Because the copy must hold no pictures, return the data below with all of its words intact.

─── Input for this task ───

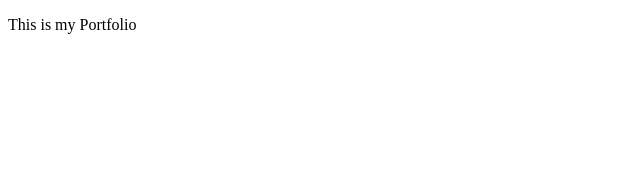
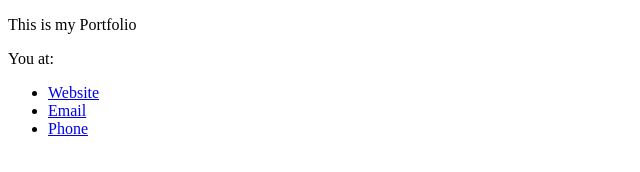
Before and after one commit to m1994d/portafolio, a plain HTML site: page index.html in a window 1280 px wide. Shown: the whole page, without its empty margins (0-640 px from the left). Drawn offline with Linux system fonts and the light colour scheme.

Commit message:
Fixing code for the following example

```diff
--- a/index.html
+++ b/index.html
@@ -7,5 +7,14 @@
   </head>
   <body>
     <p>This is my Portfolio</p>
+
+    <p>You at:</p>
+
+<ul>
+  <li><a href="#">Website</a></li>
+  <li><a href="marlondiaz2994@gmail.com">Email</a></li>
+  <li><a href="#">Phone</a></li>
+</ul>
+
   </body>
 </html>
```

───

▶ [Exercise output]:
Before and after one commit to m1994d/portafolio, a plain HTML site: page index.html in a window 1280 px wide. Shown: the whole page, without its empty margins (0-640 px from the left). Drawn offline with Linux system fonts and the light colour scheme.

Commit message:
Fixing code for the following example

```diff
--- a/index.html
+++ b/index.html
@@ -7,5 +7,14 @@
   </head>
   <body>
     <p>This is my Portfolio</p>
+
+    <p>You at:</p>
+
+<ul>
+  <li><a href="#">Website</a></li>
+  <li><a href="marlondiaz2994@gmail.com">Email</a></li>
+  <li><a href="#">Phone</a></li>
+</ul>
+
   </body>
 </html>
```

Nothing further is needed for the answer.